The attack by officials of the industry-backed Tobacco Institute came just 24 hours before the scheduled release of the surgeon general's latest smoking report.

They said the report, an annual document, will be "more rehash than research," and predicted that Califano would attempt to overshadow his subordinate, Surgeon General Julius Richmond, in its presentation.

The institute officials quoted an HEW memo describing a Califano-Richmond press conference scheduled for today as "a media event" to be used to spread the anti-smoking word.

At the same time, the institute officials admitted that cigarette consumption may be down. Latest Agriculture Department figures show per captia use of cigarettes has dropped nearly 10 percent since 1963.

In 1964, Surgeon General Luther Terry formally found that "cigarette smoking is a health hazard." This pronouncement opened a barrage of medical and federal publicity that has turned millions of adults away from cigarettes, though teen-age smoking has remained high and teen-age girls' smoking has greatly increased.
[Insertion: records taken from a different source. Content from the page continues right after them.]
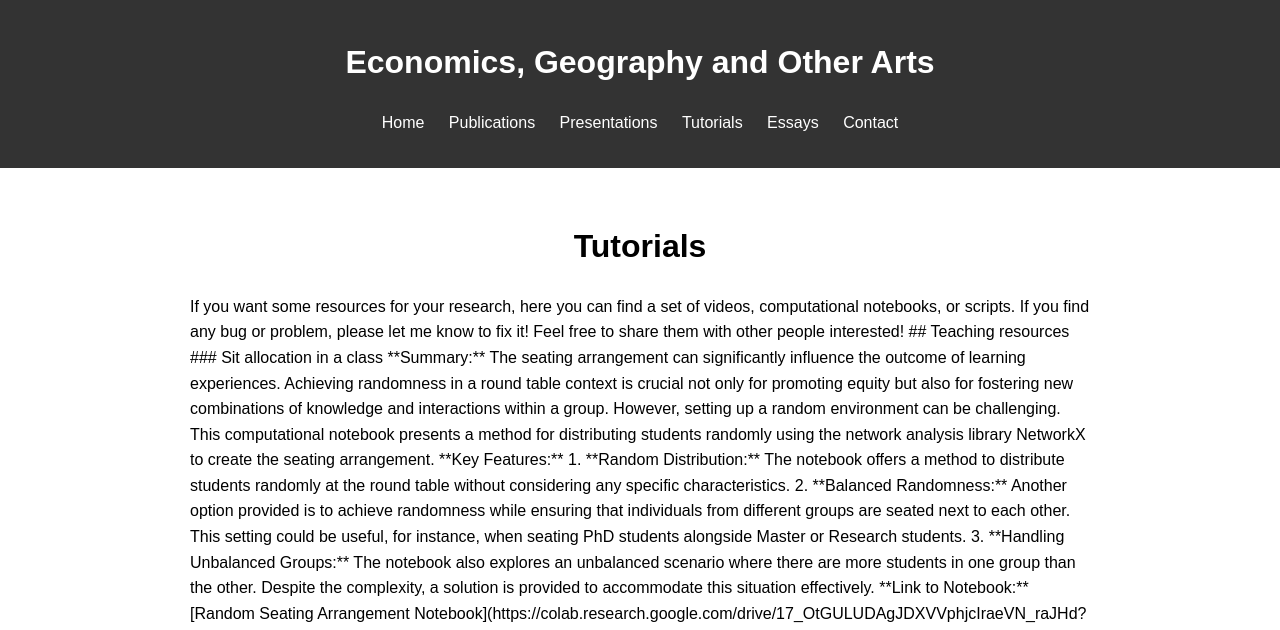
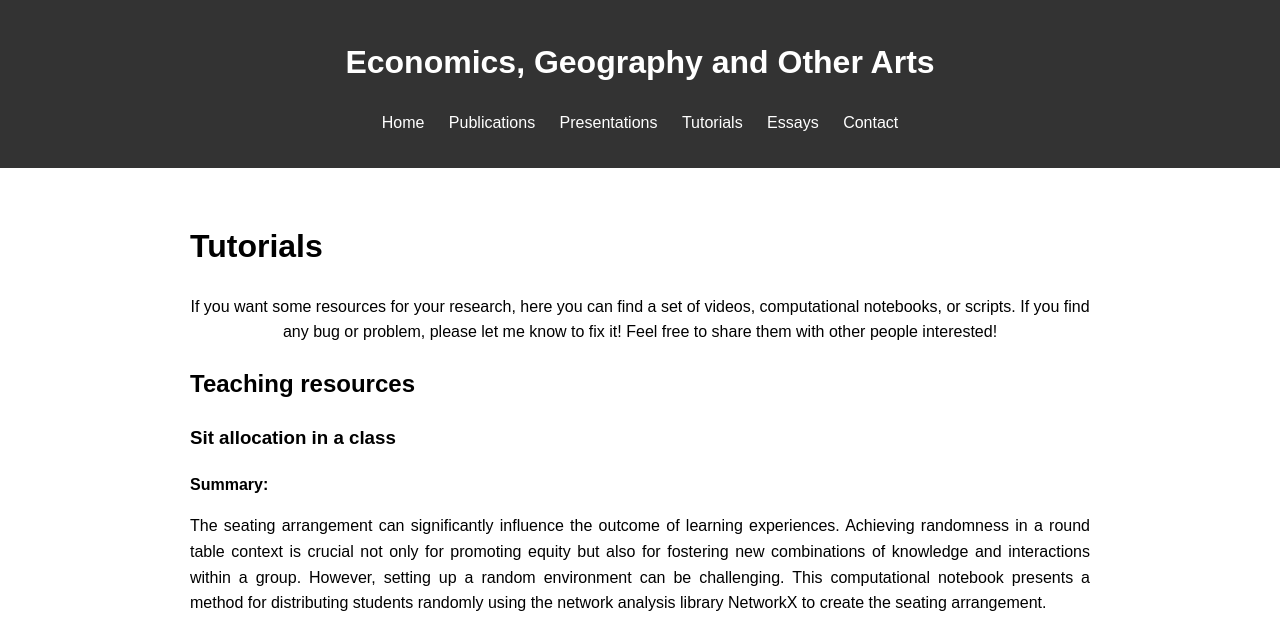
Before and after one commit to Favioleiva/favioleiva.github.io, a Jekyll site: the page built from tutorials.html, in a window 1280 px wide and 1400 px high. Shown: the top 630 px of the window. Built offline with Jekyll 4.4.1, drawn with Linux system fonts in a browser that asks for light colours; nearby versions of some CDN libraries; some of the changed text lies outside the part shown.

Commit message:
Update tutorials.html

```diff
--- a/tutorials.html
+++ b/tutorials.html
@@ -4,65 +4,71 @@
 permalink: /tutorials/
 ---
 
-<center> <h1>Tutorials</h1> </center>
+<body>
+    <h1>Tutorials</h1>
 
-If you want some resources for your research, here you can find a set of videos, computational notebooks, or scripts. If you find any bug or problem, please let me know to fix it! Feel free to share them with other people interested!
+    <p style="text-align: center;">
+        If you want some resources for your research, here you can find a set of videos, computational notebooks, or scripts.
+        If you find any bug or problem, please let me know to fix it! Feel free to share them with other people interested!
+    </p>
 
-## Teaching resources
+    <h2>Teaching resources</h2>
 
-### Sit allocation in a class
+    <h3>Sit allocation in a class</h3>
 
-**Summary:**
-The seating arrangement can significantly influence the outcome of learning experiences. Achieving randomness in a round table context is crucial not only for promoting equity but also for fostering new combinations of knowledge and interactions within a group. However, setting up a random environment can be challenging. This computational notebook presents a method for distributing students randomly using the network analysis library NetworkX to create the seating arrangement.
+    <p><strong>Summary:</strong></p>
+    <p>
+        The seating arrangement can significantly influence the outcome of learning experiences. Achieving randomness in a round table context is crucial not only for promoting equity but also for fostering new combinations of knowledge and interactions within a group.
+        However, setting up a random environment can be challenging. This computational notebook presents a method for distributing students randomly using the network analysis library NetworkX to create the seating arrangement.
+    </p>
 
-**Key Features:**
-1. **Random Distribution:** The notebook offers a method to distribute students randomly at the round table without considering any specific characteristics.
-2. **Balanced Randomness:** Another option provided is to achieve randomness while ensuring that individuals from different groups are seated next to each other. This setting could be useful, for instance, when seating PhD students alongside Master or Research students.
-3. **Handling Unbalanced Groups:** The notebook also explores an unbalanced scenario where there are more students in one group than the other. Despite the complexity, a solution is provided to accommodate this situation effectively.
+    <ul>
+        <li><strong>Random Distribution:</strong> The notebook offers a method to distribute students randomly at the round table without considering any specific characteristics.</li>
+        <li><strong>Balanced Randomness:</strong> Another option provided is to achieve randomness while ensuring that individuals from different groups are seated next to each other. This setting could be useful, for instance, when seating PhD students alongside Master or Research students.</li>
+        <li><strong>Handling Unbalanced Groups:</strong> The notebook also explores an unbalanced scenario where there are more students in one group than the other. Despite the complexity, a solution is provided to accommodate this situation effectively.</li>
+    </ul>
 
-**Link to Notebook:** [Random Seating Arrangement Notebook](https://colab.research.google.com/drive/17_OtGULUDAgJDXVVphjcIraeVN_raJHd?usp=sharing)
+    <p>
+        <strong>Link to Notebook:</strong>
+        <a href="https://colab.research.google.com/drive/17_OtGULUDAgJDXVVphjcIraeVN_raJHd?usp=sharing">
+            Random Seating Arrangement Notebook
+        </a>
+    </p>
 
-## Software and code
+    <h2>Software and code</h2>
 
-<table style="border-collapse: collapse; width: 100%;">
+    <table>
         <tr>
-    <th style="padding: 10px;">
-      <h1 style="text-align: center;">Redatam</h1>
-    </th>
-    <th style="padding: 10px;">
-      <h1 style="text-align: center;">Python</h1>
-    </th>
+            <th>Redatam</th>
+            <th>Python</th>
         </tr>
         <tr>
-    <td style="padding: 10px; text-align: center;">
+            <td>
                 <a href="/tutorials/redatam">
-        <img src="images/REDATAM.png" alt="Redatam">
+                    <img src="/images/REDATAM.png" alt="Redatam">
                 </a>
             </td>
-    <td style="padding: 10px; text-align: center;">
+            <td>
                 <a href="/tutorials/python">
-        <img src="images/python.png" alt="Python">
+                    <img src="/images/python.png" alt="Python">
                 </a>
             </td>
         </tr>
         <tr>
-    <th style="padding: 10px;">
-      <h1 style="text-align: center;">Geoda</h1>
-    </th>
-    <th style="padding: 10px;">
-      <h1 style="text-align: center;">Excel</h1>
-    </th>
+            <th>Geoda</th>
+            <th>Excel</th>
         </tr>
         <tr>
-    <td style="padding: 10px; text-align: center;">
+            <td>
                 <a href="/tutorials/geoda">
-        <img src="images/geoda.png" alt="Geoda">
+                    <img src="/images/geoda.png" alt="Geoda">
                 </a>
             </td>
-    <td style="padding: 10px; text-align: center;">
+            <td>
                 <a href="/tutorials/excel">
-        <img src="images/Excel.png" alt="Excel">
+                    <img src="/images/Excel.png" alt="Excel">
                 </a>
             </td>
         </tr>
     </table>
+</body>
```
Lines whose indentation alone changed are shown as unchanged.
Plainly reflecting industry concern over the anti-smoking trend, Tobacco Institute Vice President Bill Dwyer said, "We rather resent attempts to guess us out of business."
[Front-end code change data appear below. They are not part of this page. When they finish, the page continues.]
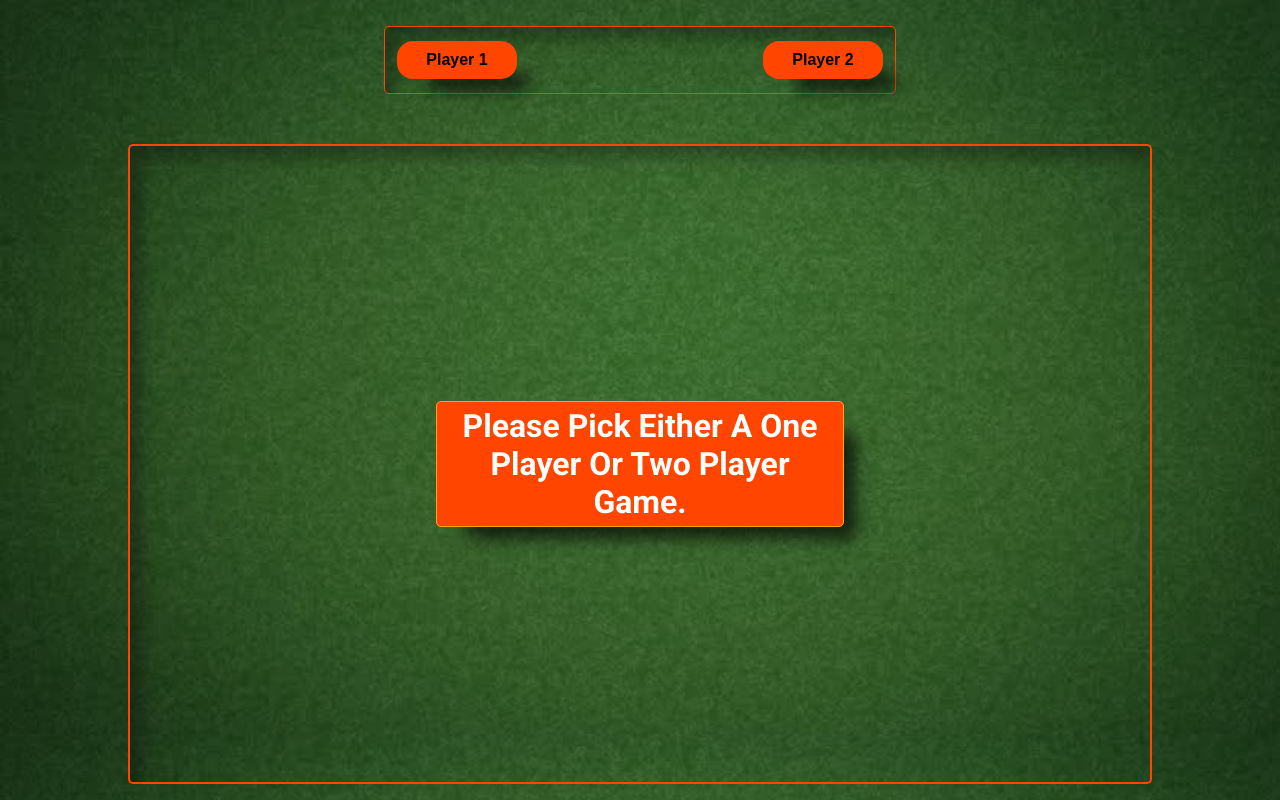
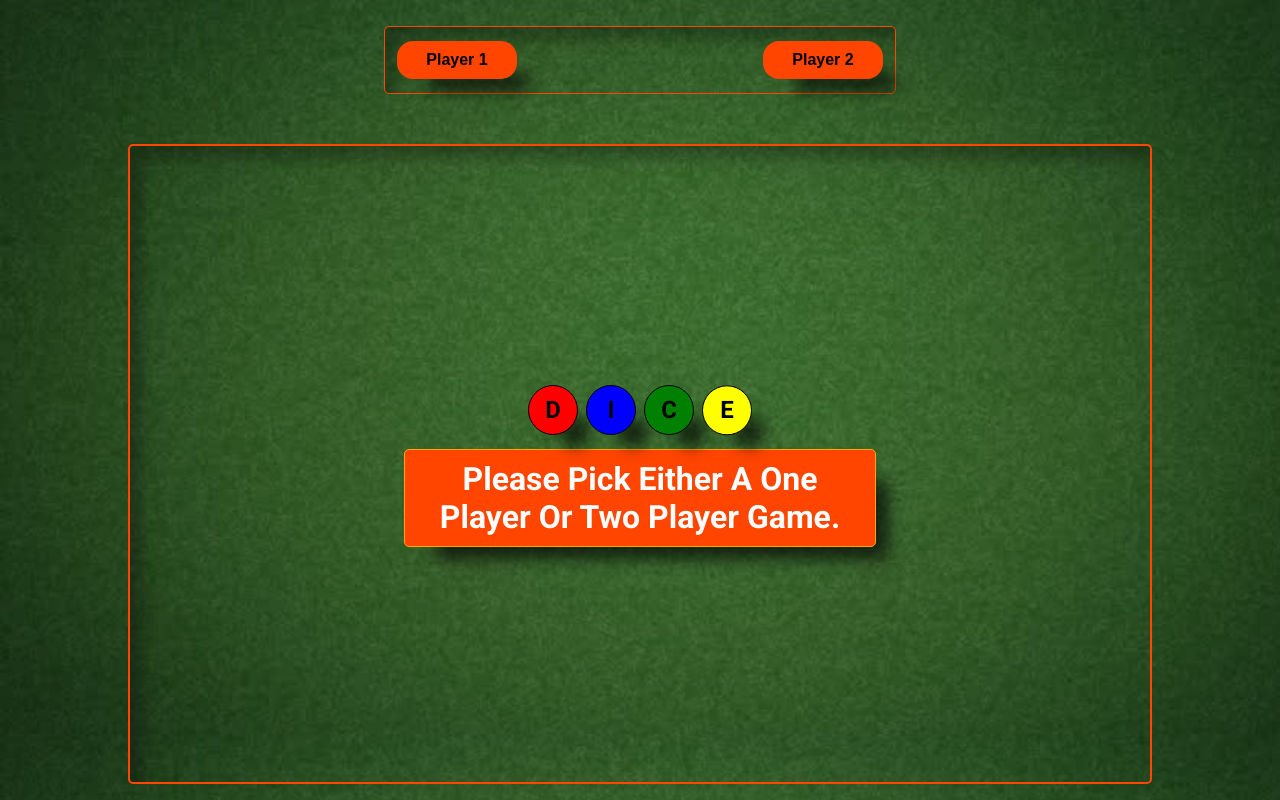
Before and after one commit to jimdavies72/diceGame, a plain HTML site: page index.html in a window 1280 px wide. Drawn offline with nearby package versions, Linux system fonts and the light colour scheme.

Commit message:
added some basic anime.js animation

```diff
--- a/css/styles.css
+++ b/css/styles.css
@@ -75,7 +75,6 @@ Dice Game
 ---------
 */
 
-
 .players{
   padding: 10px;
   width: 40%;
@@ -105,7 +104,7 @@ Dice Game
   flex-direction: row;
 }
 
-.section{
+.section {
   top: 50px;
   position:absolute;
   border: 2px solid var(--col-orange-red);
@@ -150,12 +149,13 @@ Dice Game
   background-color: none;
 }
 
-.splash div {
+.splash div :not(.anime-container div, h1) {
   background-color: var(--col-orange-red);
+  padding: 10px;
   color: white;
   border: 1px solid orange;
   border-radius: 5px;
-  width: 40%;
+  width: 60%;
   margin: 0 auto;
   text-align: center;
   box-shadow: var(--dark-shadow);
@@ -227,6 +227,44 @@ Dice Game
   box-shadow: var(--dark-shadow);
 }
 
+.anime-container{
+  display: flex;
+  justify-content: center;
+  align-items: center;
+  margin-bottom: 10px;
+}
+
+.box{
+  position:relative;
+  width: 50px;
+  height: 50px;
+  margin: 4px;
+  /* display: inline-block; */
+  display: flex;
+  flex-direction: row;
+  justify-content: center;
+  align-items: center;
+  border: 1px solid black;
+  border-radius: 5px;
+  box-shadow: var(--dark-shadow);
+}
+
+.red{
+  background-color: red;
+}
+
+.blue{
+  background-color: blue;
+}
+
+.green{
+  background-color: green;
+}
+
+.yellow{
+  background-color: yellow;
+}
+
 
 /*
 -------------
--- a/index.html
+++ b/index.html
@@ -16,6 +16,20 @@
     </div>
     <div class="wrapper">
       <section class = "section splash">
+        <div class="anime-container">
+          <div class="box red">
+            <h1>D</h1>
+          </div>
+          <div class="box blue">
+            <h1>I</h1>
+          </div>
+          <div class="box green">
+            <h1>C</h1>
+          </div>
+          <div class="box yellow">
+            <h1>E</h1>
+          </div>
+        </div>
         <div class="sp-div">
           <h3>Please pick either a one player or two player game.</h3>
         </div>
@@ -40,6 +54,9 @@
       </section>
       <!-- end of two player section -->
     </div>
+    <!-- anime cdn script  -->
+    <script src="https://cdnjs.cloudflare.com/ajax/libs/animejs/3.2.1/anime.min.js"></script>
+    <!-- local script -->
     <script src="./src/main.js"></script>
   </body>
 </html>
--- a/src/main.js
+++ b/src/main.js
@@ -36,6 +36,26 @@ const playAudio = (soundPath) => {
   const audio = new Audio(soundPath);
   audio.play();
 };
+
+const bounceDrum = () => {
+  anime({
+    targets: "div.box",
+    translateY: [
+      { value: 300, duration: 1000 },
+      { value: 0, duration: 1000 },
+    ],
+    rotate: {
+      value: "1turn",
+      easing: "easeInOutSine",
+    },
+    borderRadius: "50%",
+    delay: function (el, i, l) {
+      return i * 1000;
+    },
+  });
+};
+
+bounceDrum();
 
 // make board we want visible and hide the ones we dont
 const toggleVisible = (boardType) => {
```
Still, tobacco spokesmen were not as adamant yesterday as they were in the 1960s in denying the validity of Terry's report.

"We have no argument" with the government's advising Americans "fully and accurately" of "the suspicions surrounding cigarettes," said Marvin Kastenbaum, an institute statistician.
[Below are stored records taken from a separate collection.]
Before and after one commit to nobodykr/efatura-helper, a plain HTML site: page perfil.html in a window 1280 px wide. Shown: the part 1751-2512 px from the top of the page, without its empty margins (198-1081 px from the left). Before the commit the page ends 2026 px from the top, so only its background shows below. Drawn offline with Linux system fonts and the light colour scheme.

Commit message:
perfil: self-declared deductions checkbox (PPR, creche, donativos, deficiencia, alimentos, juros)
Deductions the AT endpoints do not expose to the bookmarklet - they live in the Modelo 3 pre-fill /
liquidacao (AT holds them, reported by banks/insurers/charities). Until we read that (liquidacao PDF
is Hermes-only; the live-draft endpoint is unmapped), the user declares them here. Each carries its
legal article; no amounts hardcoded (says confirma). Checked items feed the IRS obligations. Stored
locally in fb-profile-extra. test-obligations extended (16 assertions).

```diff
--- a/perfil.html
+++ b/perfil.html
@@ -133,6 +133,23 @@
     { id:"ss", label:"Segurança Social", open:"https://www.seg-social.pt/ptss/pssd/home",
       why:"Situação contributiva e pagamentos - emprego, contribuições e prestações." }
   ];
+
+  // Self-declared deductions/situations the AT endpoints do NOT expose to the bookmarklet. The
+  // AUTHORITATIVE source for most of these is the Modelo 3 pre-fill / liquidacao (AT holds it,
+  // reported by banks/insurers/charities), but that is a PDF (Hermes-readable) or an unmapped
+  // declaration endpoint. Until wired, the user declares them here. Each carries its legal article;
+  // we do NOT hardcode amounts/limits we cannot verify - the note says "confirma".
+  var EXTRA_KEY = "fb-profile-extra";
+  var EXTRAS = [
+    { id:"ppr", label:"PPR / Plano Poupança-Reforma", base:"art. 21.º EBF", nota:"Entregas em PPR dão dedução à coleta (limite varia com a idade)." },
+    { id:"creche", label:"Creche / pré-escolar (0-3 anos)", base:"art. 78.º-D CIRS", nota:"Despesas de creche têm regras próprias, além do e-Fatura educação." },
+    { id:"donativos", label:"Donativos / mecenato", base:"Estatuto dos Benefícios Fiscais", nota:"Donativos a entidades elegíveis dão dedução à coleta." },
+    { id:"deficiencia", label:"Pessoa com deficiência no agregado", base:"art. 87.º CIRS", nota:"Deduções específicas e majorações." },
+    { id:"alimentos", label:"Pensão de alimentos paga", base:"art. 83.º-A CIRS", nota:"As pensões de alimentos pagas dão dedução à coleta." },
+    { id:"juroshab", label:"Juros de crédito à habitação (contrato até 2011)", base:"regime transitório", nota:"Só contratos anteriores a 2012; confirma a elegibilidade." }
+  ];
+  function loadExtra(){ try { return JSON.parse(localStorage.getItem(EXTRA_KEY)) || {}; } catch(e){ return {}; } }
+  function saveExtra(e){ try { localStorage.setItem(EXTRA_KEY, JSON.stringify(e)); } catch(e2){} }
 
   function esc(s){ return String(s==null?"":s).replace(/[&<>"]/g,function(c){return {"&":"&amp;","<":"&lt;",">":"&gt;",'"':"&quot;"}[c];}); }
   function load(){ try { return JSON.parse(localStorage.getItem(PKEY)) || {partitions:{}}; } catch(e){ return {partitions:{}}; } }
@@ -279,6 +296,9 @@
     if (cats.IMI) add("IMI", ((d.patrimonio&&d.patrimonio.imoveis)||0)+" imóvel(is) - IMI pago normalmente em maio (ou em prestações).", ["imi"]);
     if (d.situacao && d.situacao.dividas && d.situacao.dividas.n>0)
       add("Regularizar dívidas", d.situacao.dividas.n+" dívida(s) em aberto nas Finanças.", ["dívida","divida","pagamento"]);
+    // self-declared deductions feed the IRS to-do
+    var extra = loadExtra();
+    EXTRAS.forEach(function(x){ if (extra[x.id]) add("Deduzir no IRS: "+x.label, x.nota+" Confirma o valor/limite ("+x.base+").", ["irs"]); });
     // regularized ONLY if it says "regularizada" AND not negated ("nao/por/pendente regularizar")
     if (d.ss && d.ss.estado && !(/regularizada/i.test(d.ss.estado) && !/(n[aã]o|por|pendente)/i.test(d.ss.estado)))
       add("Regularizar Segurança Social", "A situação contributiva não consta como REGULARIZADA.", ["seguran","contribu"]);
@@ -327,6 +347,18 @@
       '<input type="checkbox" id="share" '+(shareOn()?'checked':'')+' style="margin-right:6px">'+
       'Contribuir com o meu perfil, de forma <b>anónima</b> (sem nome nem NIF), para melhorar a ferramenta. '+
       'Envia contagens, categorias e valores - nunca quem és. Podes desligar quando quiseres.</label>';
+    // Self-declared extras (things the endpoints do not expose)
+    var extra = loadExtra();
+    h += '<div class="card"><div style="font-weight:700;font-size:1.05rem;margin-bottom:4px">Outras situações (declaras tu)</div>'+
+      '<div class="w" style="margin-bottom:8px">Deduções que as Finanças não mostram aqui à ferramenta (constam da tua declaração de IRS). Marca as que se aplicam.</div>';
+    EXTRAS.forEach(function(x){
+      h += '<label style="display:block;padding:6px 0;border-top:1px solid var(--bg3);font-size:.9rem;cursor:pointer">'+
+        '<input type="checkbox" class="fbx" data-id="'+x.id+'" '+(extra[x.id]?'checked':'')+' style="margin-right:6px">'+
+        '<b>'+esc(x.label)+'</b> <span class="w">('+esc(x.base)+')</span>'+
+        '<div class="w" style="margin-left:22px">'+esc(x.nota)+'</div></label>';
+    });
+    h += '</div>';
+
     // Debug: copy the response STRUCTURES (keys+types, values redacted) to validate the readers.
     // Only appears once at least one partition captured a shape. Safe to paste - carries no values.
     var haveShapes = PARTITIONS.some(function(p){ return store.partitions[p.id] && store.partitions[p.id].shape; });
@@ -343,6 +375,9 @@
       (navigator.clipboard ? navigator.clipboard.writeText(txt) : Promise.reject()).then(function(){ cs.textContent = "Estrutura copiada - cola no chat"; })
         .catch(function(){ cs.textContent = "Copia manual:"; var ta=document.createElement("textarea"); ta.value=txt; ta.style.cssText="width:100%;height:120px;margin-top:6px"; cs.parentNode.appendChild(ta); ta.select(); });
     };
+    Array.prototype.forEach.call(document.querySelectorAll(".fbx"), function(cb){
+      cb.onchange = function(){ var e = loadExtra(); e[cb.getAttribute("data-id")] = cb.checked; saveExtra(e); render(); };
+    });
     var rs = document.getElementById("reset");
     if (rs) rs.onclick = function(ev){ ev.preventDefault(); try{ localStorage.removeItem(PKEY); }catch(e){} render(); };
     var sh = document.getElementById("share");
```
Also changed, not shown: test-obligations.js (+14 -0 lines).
"It is appropriate to put the public on notice of an alleged hazard," said Dwyer.

Institute officials insisted there are still only suspicions and "statistical associations" linking smoking with cancer, emphysema and heart trouble. They said the whole subject remains one of "controversy," and that "many" scientists think nothing has been proved.

The institute distributed some scientists' opinions and research conclusins to support its assertions.

Nonetheless, there are few subjects on which doctors and scientists find themselves in almost unanimous agreement as on smoking's role. Most of them believe that smoking -- particularly cigarette smoking -- causes diseases.

Horace Kornegay, Tobacco Institute president, said that HEW's "preoccupation with smoking" may be "dangerous" because it "diverts attention from other suspected hazards." The institute cited figures showing that in San Mateo County, Calif., 34 percent of students aged 9 to 12 smoked cigrettes in 1977, compared with 35 percent in 1968. However, 36 percent of the same age group used marijuana, compared with 18 percent in 1968.

Kornegay and associates said they want "fair" discussion, and insisted that HEW under Califano uses "propaganda barrages," "self-righteous zeal" and "Cabinet-level fiat" as weapons rather than pursuing responsible investigation.

Califano aides said he will answer the charges today. He has already said today's report will contain "more" new information than usual.